### What is being asked
Exact copy, no pictures: output each line below as it stands.
Record extracts below:
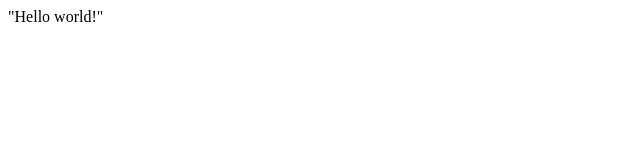
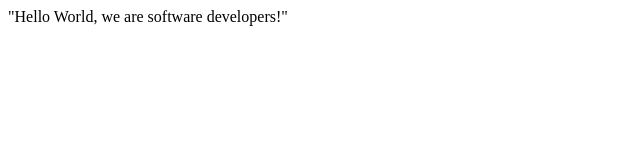
Before and after one commit to abouhid/HTML.Alex.Loai, a plain HTML site: page fcc-test-suite-template-master/index.html in a window 1280 px wide. Shown: the whole page, without its empty margins (0-640 px from the left). Drawn offline with Linux system fonts and the light colour scheme.

Commit message:
Update index.html

```diff
--- a/fcc-test-suite-template-master/index.html
+++ b/fcc-test-suite-template-master/index.html
@@ -7,7 +7,7 @@
   </head>
 
   <body>
-    "Hello world!"
+    "Hello World, we are software developers!"
 
     <script src="https://cdn.freecodecamp.org/testable-projects-fcc/v1/bundle.js"></script>
 
```
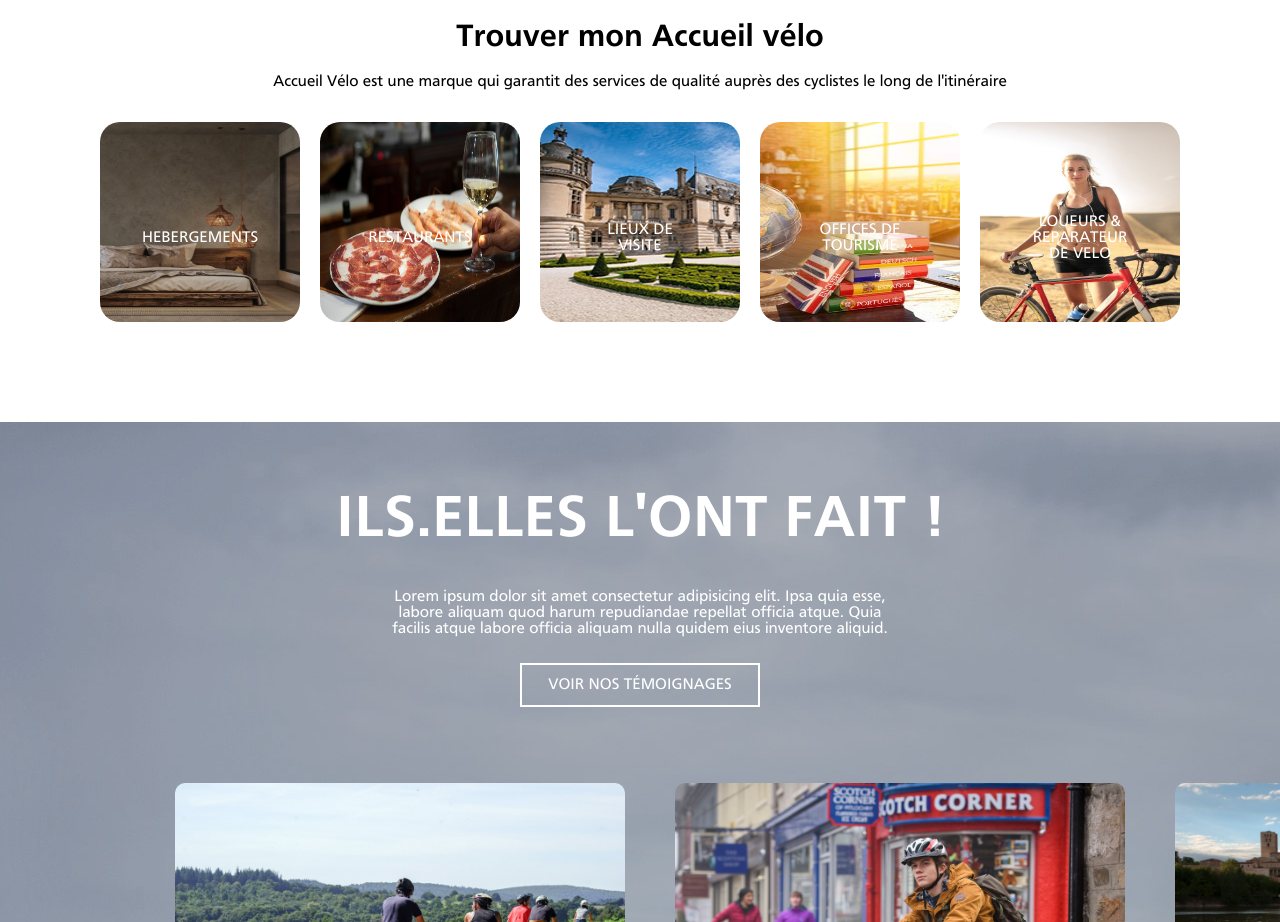
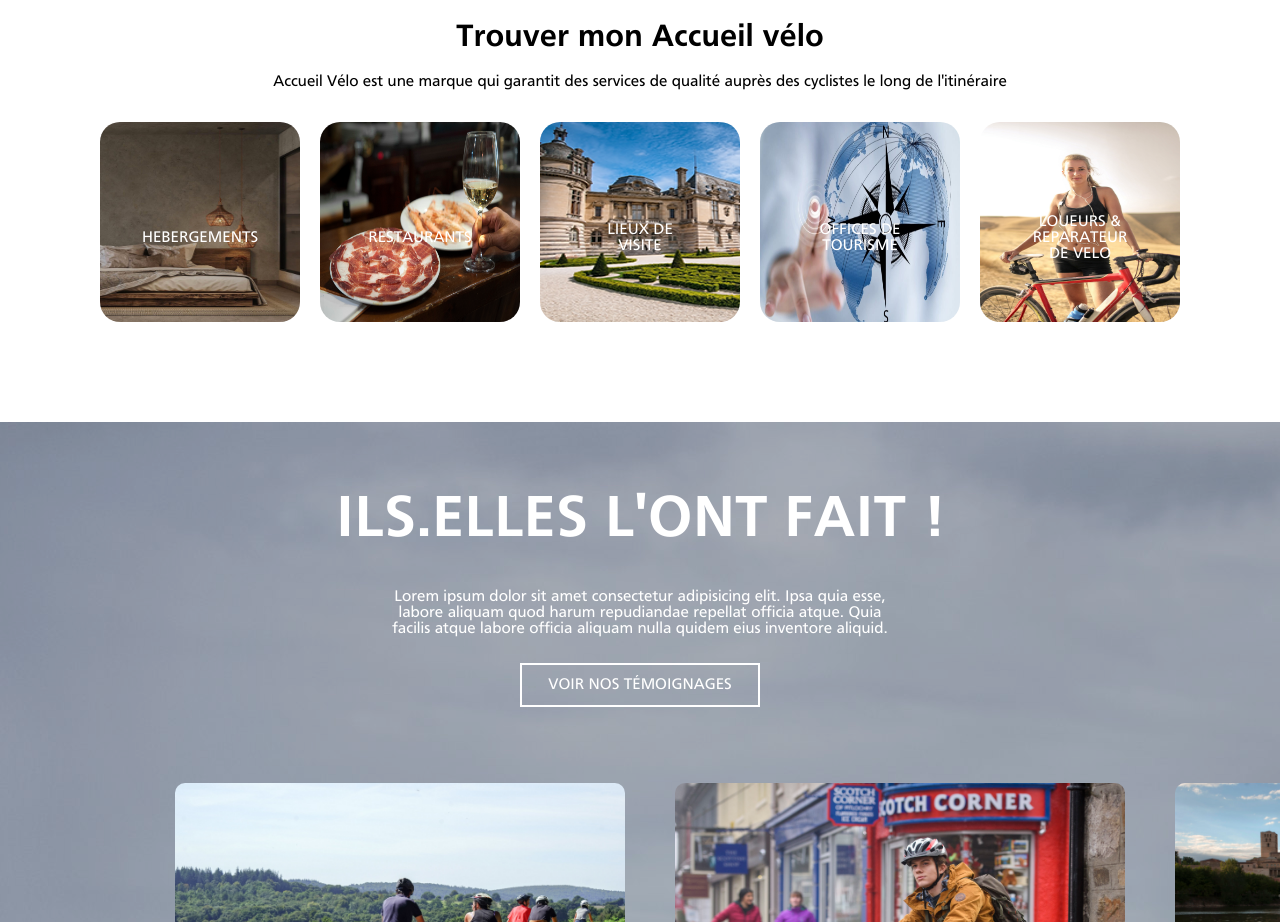
Before and after one commit to Memory77/eurovelo, a plain HTML site: page accueil.html in a window 1280 px wide. Shown: the part 1660-2582 px from the top of the page. Drawn offline with Linux system fonts and the light colour scheme; no server answers.

Commit message:
brianexos

```diff
--- a/accueil.html
+++ b/accueil.html
@@ -135,7 +135,7 @@
                         <p>LIEUX DE VISITE</p>
                     </div>
                     <div class="cyclistes">
-                        <img class="imagerow" src="images/istockphoto-1041902082-612x612.jpg" alt="TOURISME">
+                        <img class="imagerow" src="images/tourisme_1.jpg" alt="TOURISME">
                         <p>OFFICES DE TOURISME</p>
                     </div>
                     <div class="cyclistes">
```
Also changed, not shown: images/tourisme_1.jpg (added).
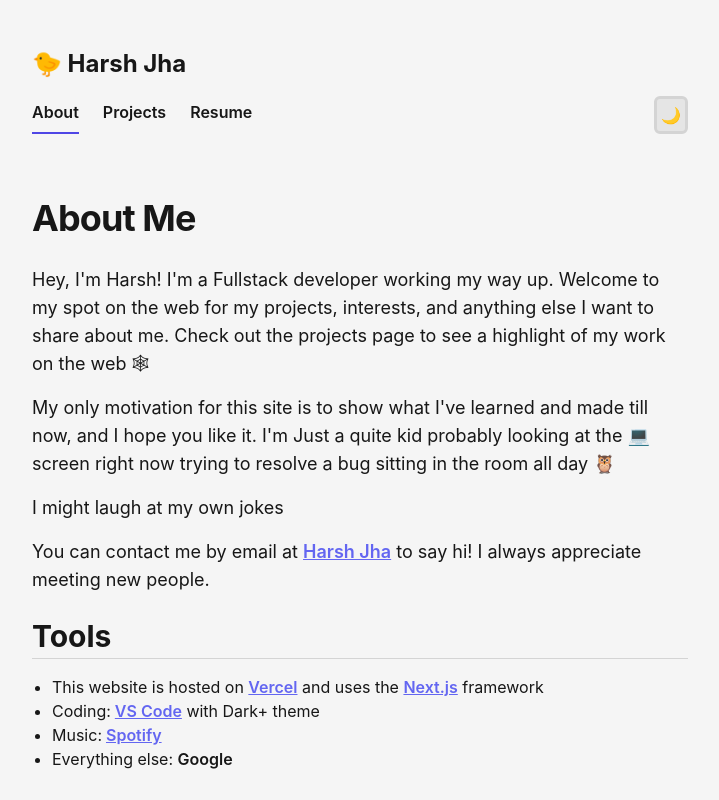
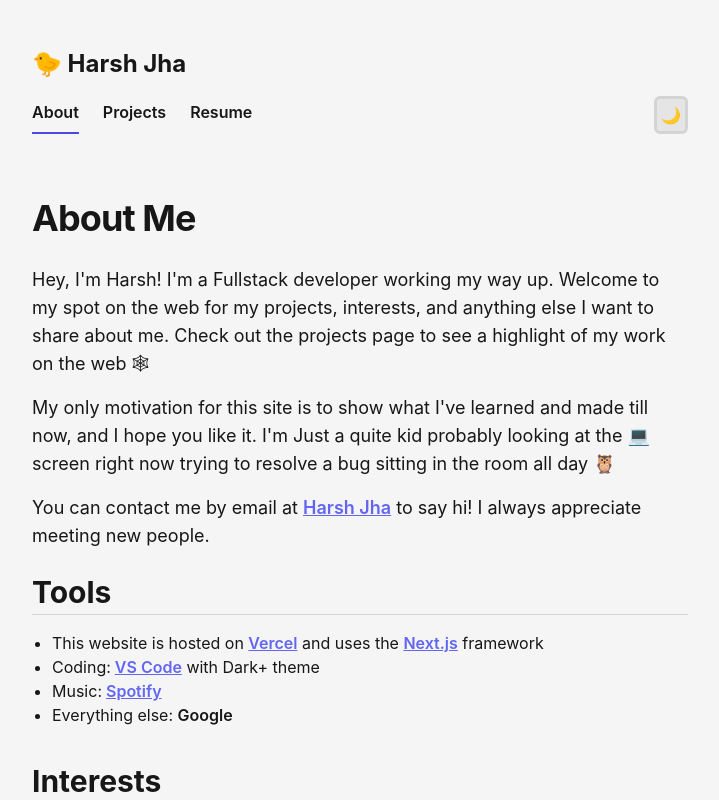
Before and after one commit to harshjha872/Portfolio-White, a Next.js app: page /about in a window 1280 px wide. Shown: the top 800 px of the page, without its empty margins (280-999 px from the left). Built offline with nearby package versions, Linux system fonts and the light colour scheme.

Commit message:
about section update

```diff
--- a/pages/about.js
+++ b/pages/about.js
@@ -26,7 +26,7 @@
           probably looking at the 💻 screen right now trying to resolve a bug
           sitting in the room all day 🦉
         </div>
-        <div className="pt-4 text-lg">I might laugh at my own jokes</div>
+        {/* <div className="pt-4 text-lg">I might laugh at my own jokes</div> */}
         {/* <div className="pt-4 text-lg">
           I&apos;m Just a quite kid probably looking at the computer screen
           right now trying to resolve a bug sitting in the room all day
```
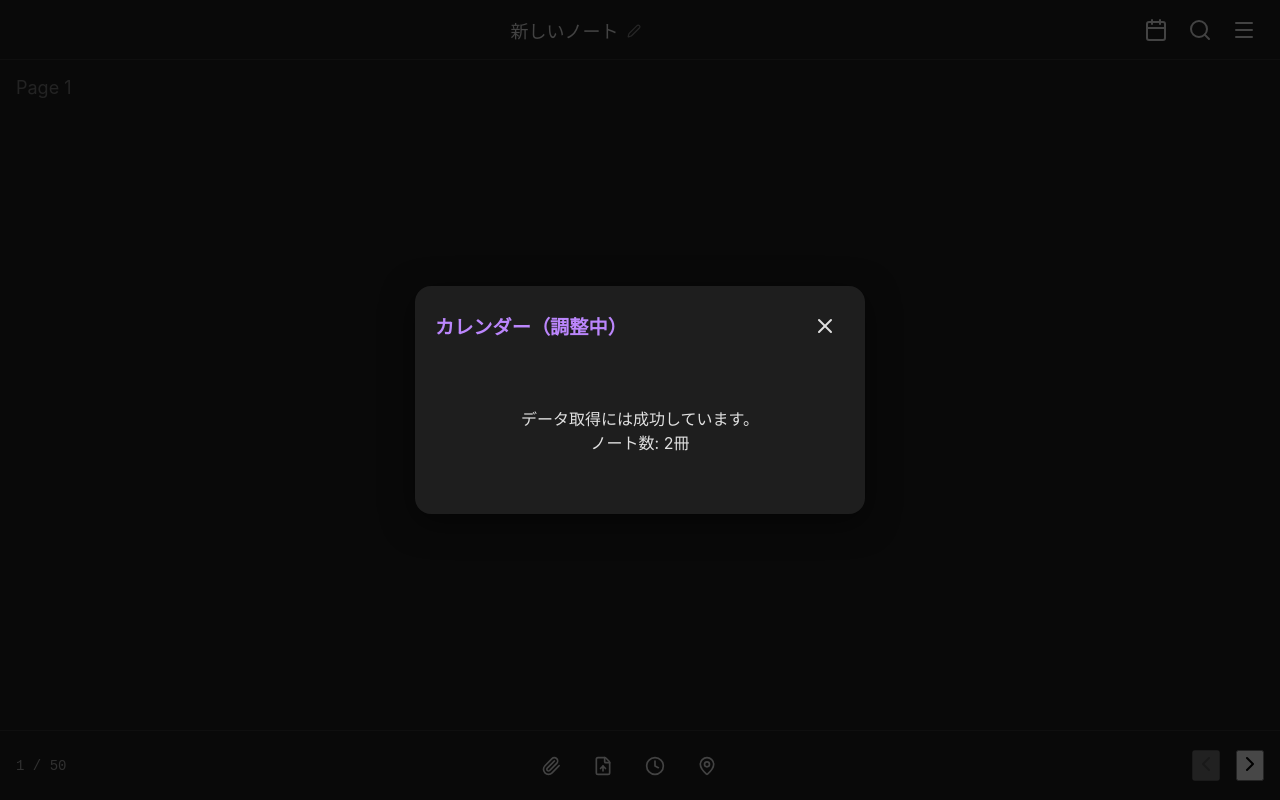
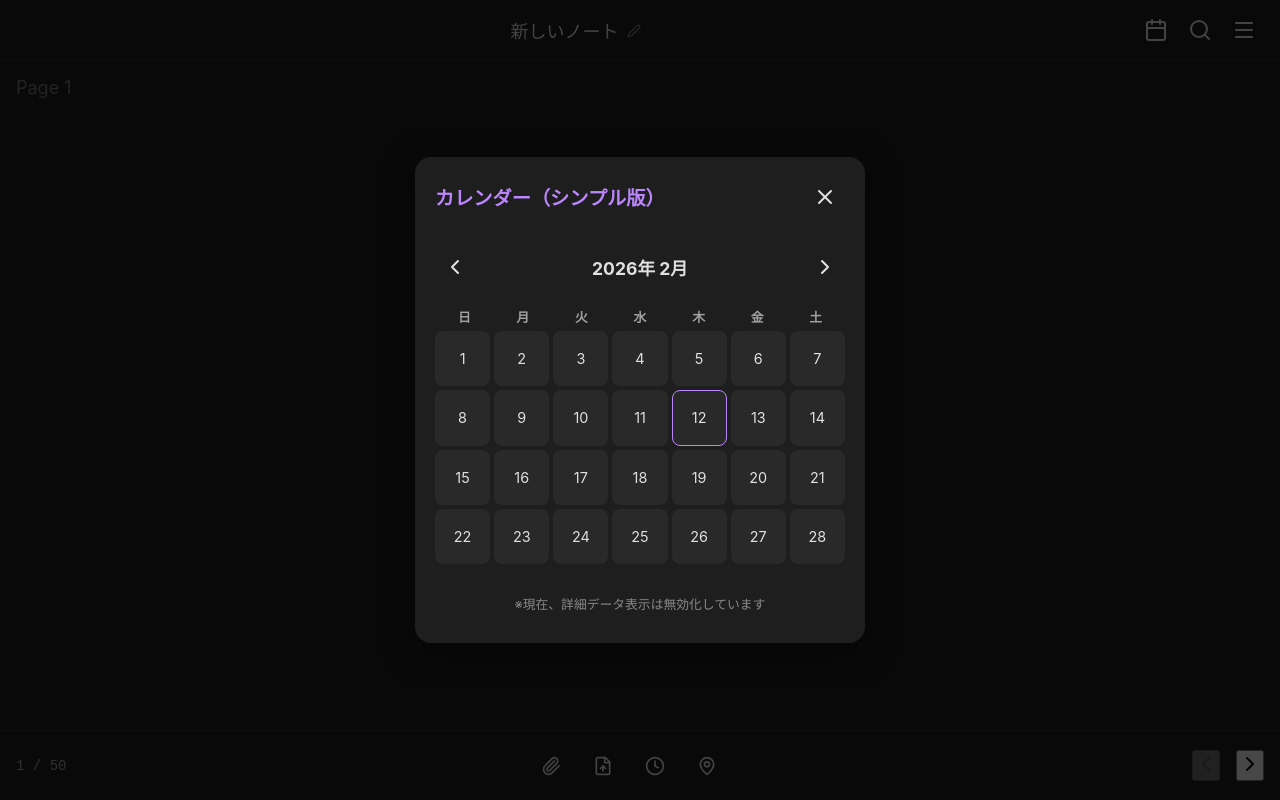
Before and after one commit to shimatoshi/toshiyuki-note, a React (Vite) app: page / in a window 1280 px wide. Both pictures are taken after a click on the button 1156 px from the left and 29 px from the top of the page. Built offline with nearby package versions, Linux system fonts and the light colour scheme.

Commit message:
Restore basic calendar view without data processing

```diff
--- a/src/components/CalendarOverlay.tsx
+++ b/src/components/CalendarOverlay.tsx
@@ -1,4 +1,4 @@
-import React, { useState, useMemo } from 'react'
+import React, { useState } from 'react'
 import { X, ChevronLeft, ChevronRight, FileText } from 'lucide-react'
 import type { Notebook } from '../types'
 
@@ -15,19 +15,71 @@ export const CalendarOverlay: React.FC<CalendarOverlayProps> = ({
   notebooks,
   onJumpToPage
 }) => {
+  const [currentDate, setCurrentDate] = useState(new Date())
+
   if (!isOpen) return null
+
+  // Calendar Logic
+  const year = currentDate.getFullYear()
+  const month = currentDate.getMonth()
+
+  const firstDayOfMonth = new Date(year, month, 1)
+  const daysInMonth = new Date(year, month + 1, 0).getDate()
+  const startDayOfWeek = firstDayOfMonth.getDay()
+
+  const days = []
+  for (let i = 0; i < startDayOfWeek; i++) {
+    days.push(null)
+  }
+  for (let i = 1; i <= daysInMonth; i++) {
+    days.push(new Date(year, month, i))
+  }
+
+  const handlePrevMonth = () => {
+    setCurrentDate(new Date(year, month - 1, 1))
+  }
+
+  const handleNextMonth = () => {
+    setCurrentDate(new Date(year, month + 1, 1))
+  }
 
   return (
     <div className="overlay-container" onClick={onClose}>
       <div className="overlay-content calendar-content" onClick={e => e.stopPropagation()}>
         <div className="overlay-header">
-          <h2>カレンダー（調整中）</h2>
+          <h2>カレンダー（シンプル版）</h2>
           <button className="icon-btn" onClick={onClose}><X size={24} /></button>
         </div>
 
-        <div style={{ textAlign: 'center', padding: '40px' }}>
-          <p>データ取得には成功しています。</p>
-          <p>ノート数: {notebooks.length}冊</p>
+        <div className="calendar-controls">
+          <button className="icon-btn" onClick={handlePrevMonth}><ChevronLeft /></button>
+          <span>{year}年 {month + 1}月</span>
+          <button className="icon-btn" onClick={handleNextMonth}><ChevronRight /></button>
+        </div>
+
+        <div className="calendar-grid-header">
+          <div>日</div><div>月</div><div>火</div><div>水</div><div>木</div><div>金</div><div>土</div>
+        </div>
+
+        <div className="calendar-grid">
+          {days.map((date, idx) => {
+            if (!date) return <div key={`empty-${idx}`} className="calendar-day empty"></div>
+
+            const isToday = new Date().toDateString() === date.toDateString()
+
+            return (
+              <div
+                key={idx}
+                className={`calendar-day ${isToday ? 'today' : ''}`}
+              >
+                <span>{date.getDate()}</span>
+              </div>
+            )
+          })}
+        </div>
+
+        <div style={{ padding: '10px', textAlign: 'center', fontSize: '0.8em', color: '#888' }}>
+          ※現在、詳細データ表示は無効化しています
         </div>
       </div>
     </div>
```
End of Record extracts.
### Answer box
Before and after one commit to abouhid/HTML.Alex.Loai, a plain HTML site: page fcc-test-suite-template-master/index.html in a window 1280 px wide. Shown: the whole page, without its empty margins (0-640 px from the left). Drawn offline with Linux system fonts and the light colour scheme.

Commit message:
Update index.html

```diff
--- a/fcc-test-suite-template-master/index.html
+++ b/fcc-test-suite-template-master/index.html
@@ -7,7 +7,7 @@
   </head>
 
   <body>
-    "Hello world!"
+    "Hello World, we are software developers!"
 
     <script src="https://cdn.freecodecamp.org/testable-projects-fcc/v1/bundle.js"></script>
 
```
Before and after one commit to Memory77/eurovelo, a plain HTML site: page accueil.html in a window 1280 px wide. Shown: the part 1660-2582 px from the top of the page. Drawn offline with Linux system fonts and the light colour scheme; no server answers.

Commit message:
brianexos

```diff
--- a/accueil.html
+++ b/accueil.html
@@ -135,7 +135,7 @@
                         <p>LIEUX DE VISITE</p>
                     </div>
                     <div class="cyclistes">
-                        <img class="imagerow" src="images/istockphoto-1041902082-612x612.jpg" alt="TOURISME">
+                        <img class="imagerow" src="images/tourisme_1.jpg" alt="TOURISME">
                         <p>OFFICES DE TOURISME</p>
                     </div>
                     <div class="cyclistes">
```
Also changed, not shown: images/tourisme_1.jpg (added).
Before and after one commit to harshjha872/Portfolio-White, a Next.js app: page /about in a window 1280 px wide. Shown: the top 800 px of the page, without its empty margins (280-999 px from the left). Built offline with nearby package versions, Linux system fonts and the light colour scheme.

Commit message:
about section update

```diff
--- a/pages/about.js
+++ b/pages/about.js
@@ -26,7 +26,7 @@
           probably looking at the 💻 screen right now trying to resolve a bug
           sitting in the room all day 🦉
         </div>
-        <div className="pt-4 text-lg">I might laugh at my own jokes</div>
+        {/* <div className="pt-4 text-lg">I might laugh at my own jokes</div> */}
         {/* <div className="pt-4 text-lg">
           I&apos;m Just a quite kid probably looking at the computer screen
           right now trying to resolve a bug sitting in the room all day
```
Before and after one commit to shimatoshi/toshiyuki-note, a React (Vite) app: page / in a window 1280 px wide. Both pictures are taken after a click on the button 1156 px from the left and 29 px from the top of the page. Built offline with nearby package versions, Linux system fonts and the light colour scheme.

Commit message:
Restore basic calendar view without data processing

```diff
--- a/src/components/CalendarOverlay.tsx
+++ b/src/components/CalendarOverlay.tsx
@@ -1,4 +1,4 @@
-import React, { useState, useMemo } from 'react'
+import React, { useState } from 'react'
 import { X, ChevronLeft, ChevronRight, FileText } from 'lucide-react'
 import type { Notebook } from '../types'
 
@@ -15,19 +15,71 @@ export const CalendarOverlay: React.FC<CalendarOverlayProps> = ({
   notebooks,
   onJumpToPage
 }) => {
+  const [currentDate, setCurrentDate] = useState(new Date())
+
   if (!isOpen) return null
+
+  // Calendar Logic
+  const year = currentDate.getFullYear()
+  const month = currentDate.getMonth()
+
+  const firstDayOfMonth = new Date(year, month, 1)
+  const daysInMonth = new Date(year, month + 1, 0).getDate()
+  const startDayOfWeek = firstDayOfMonth.getDay()
+
+  const days = []
+  for (let i = 0; i < startDayOfWeek; i++) {
+    days.push(null)
+  }
+  for (let i = 1; i <= daysInMonth; i++) {
+    days.push(new Date(year, month, i))
+  }
+
+  const handlePrevMonth = () => {
+    setCurrentDate(new Date(year, month - 1, 1))
+  }
+
+  const handleNextMonth = () => {
+    setCurrentDate(new Date(year, month + 1, 1))
+  }
 
   return (
     <div className="overlay-container" onClick={onClose}>
       <div className="overlay-content calendar-content" onClick={e => e.stopPropagation()}>
         <div className="overlay-header">
-          <h2>カレンダー（調整中）</h2>
+          <h2>カレンダー（シンプル版）</h2>
           <button className="icon-btn" onClick={onClose}><X size={24} /></button>
         </div>
 
-        <div style={{ textAlign: 'center', padding: '40px' }}>
-          <p>データ取得には成功しています。</p>
-          <p>ノート数: {notebooks.length}冊</p>
+        <div className="calendar-controls">
+          <button className="icon-btn" onClick={handlePrevMonth}><ChevronLeft /></button>
+          <span>{year}年 {month + 1}月</span>
+          <button className="icon-btn" onClick={handleNextMonth}><ChevronRight /></button>
+        </div>
+
+        <div className="calendar-grid-header">
+          <div>日</div><div>月</div><div>火</div><div>水</div><div>木</div><div>金</div><div>土</div>
+        </div>
+
+        <div className="calendar-grid">
+          {days.map((date, idx) => {
+            if (!date) return <div key={`empty-${idx}`} className="calendar-day empty"></div>
+
+            const isToday = new Date().toDateString() === date.toDateString()
+
+            return (
+              <div
+                key={idx}
+                className={`calendar-day ${isToday ? 'today' : ''}`}
+              >
+                <span>{date.getDate()}</span>
+              </div>
+            )
+          })}
+        </div>
+
+        <div style={{ padding: '10px', textAlign: 'center', fontSize: '0.8em', color: '#888' }}>
+          ※現在、詳細データ表示は無効化しています
         </div>
       </div>
     </div>
```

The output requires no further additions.